Dataset excerpts »
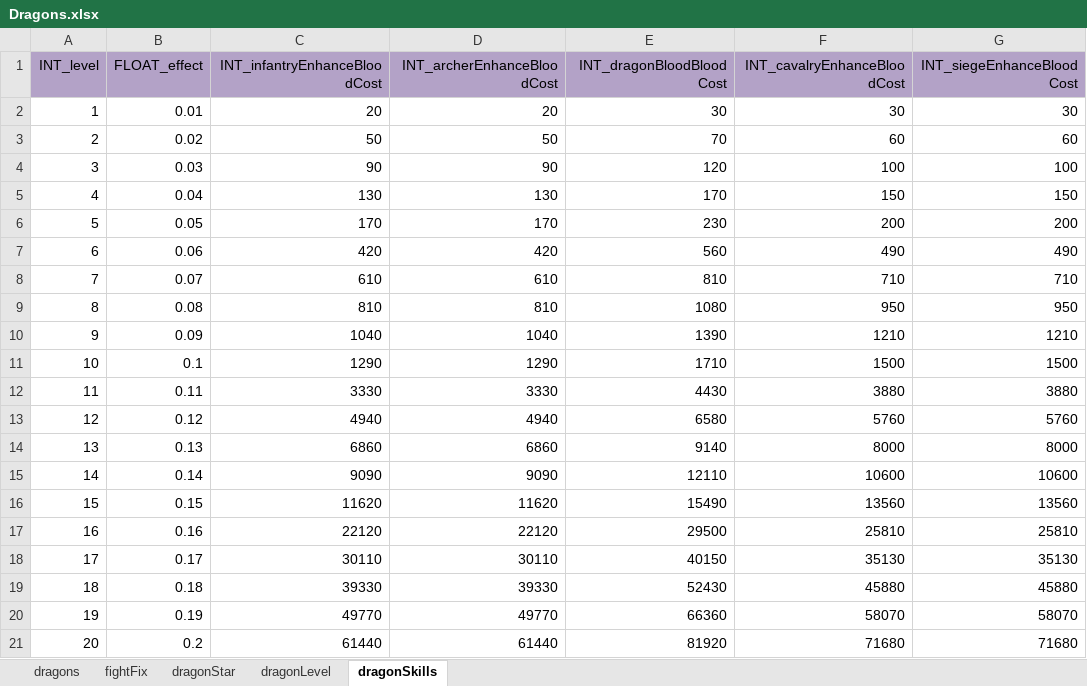
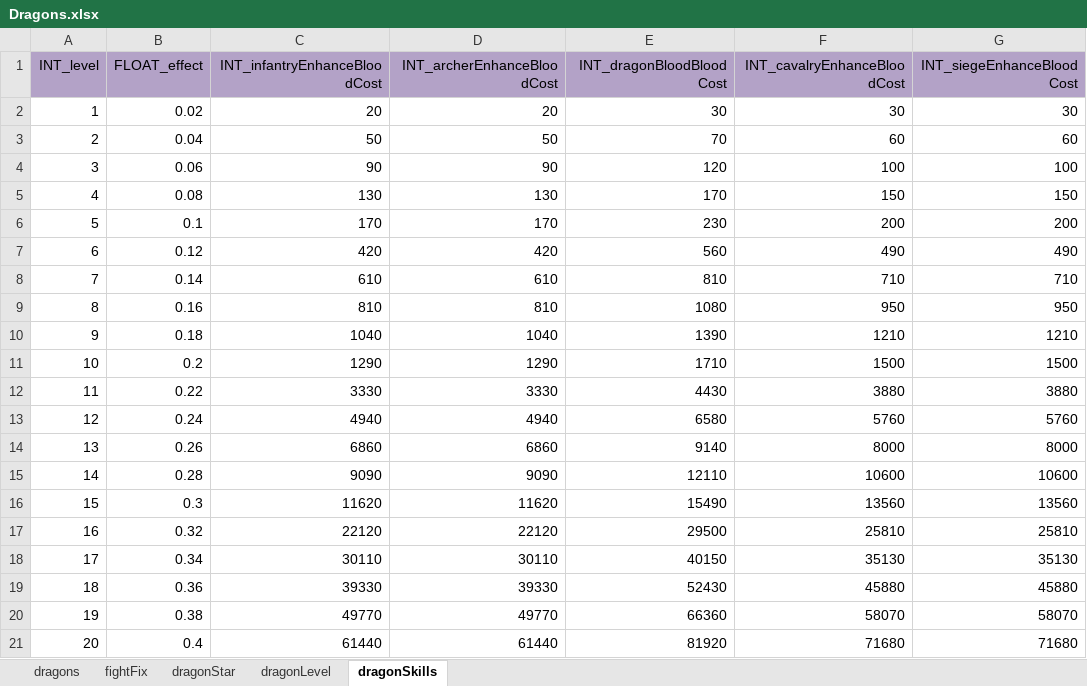
Before and after one commit to ModunZhang/kod_client, an Excel workbook: gameData/shared/Dragons.xlsx, sheet dragonSkills, drawn as a sheet; only a part is shown; values as stored, in another font and other column widths than the file's, no borders; the diff names each change by its address in the sheet, - before the commit and + after, or states it on an @@ line.

```diff
--- a/gameData/shared/Dragons.xlsx (sheet dragonSkills)
+++ b/gameData/shared/Dragons.xlsx (sheet dragonSkills)
-B2 (FLOAT_effect): 0.01
+B2 (FLOAT_effect): 0.02
-B3 (FLOAT_effect): 0.02
+B3 (FLOAT_effect): 0.04
-B4 (FLOAT_effect): 0.03
+B4 (FLOAT_effect): 0.06
-B5 (FLOAT_effect): 0.04
+B5 (FLOAT_effect): 0.08
-B6 (FLOAT_effect): 0.05
+B6 (FLOAT_effect): 0.1
-B7 (FLOAT_effect): 0.06
+B7 (FLOAT_effect): 0.12
-B8 (FLOAT_effect): 0.07
+B8 (FLOAT_effect): 0.14
-B9 (FLOAT_effect): 0.08
+B9 (FLOAT_effect): 0.16
-B10 (FLOAT_effect): 0.09
+B10 (FLOAT_effect): 0.18
-B11 (FLOAT_effect): 0.1
+B11 (FLOAT_effect): 0.2
-B12 (FLOAT_effect): 0.11
+B12 (FLOAT_effect): 0.22
-B13 (FLOAT_effect): 0.12
+B13 (FLOAT_effect): 0.24
-B14 (FLOAT_effect): 0.13
+B14 (FLOAT_effect): 0.26
-B15 (FLOAT_effect): 0.14
+B15 (FLOAT_effect): 0.28
-B16 (FLOAT_effect): 0.15
+B16 (FLOAT_effect): 0.3
-B17 (FLOAT_effect): 0.16
+B17 (FLOAT_effect): 0.32
-B18 (FLOAT_effect): 0.17
+B18 (FLOAT_effect): 0.34
-B19 (FLOAT_effect): 0.18
+B19 (FLOAT_effect): 0.36
-B20 (FLOAT_effect): 0.19
+B20 (FLOAT_effect): 0.38
-B21 (FLOAT_effect): 0.2
+B21 (FLOAT_effect): 0.4
```
Also changed, not shown: sheet dragonLevel, gameData/shared/DragonEquipments.xlsx, 10 other files.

Task brief »
From the entries, find how many lines contain "other" and give the number alone.

Written response »
2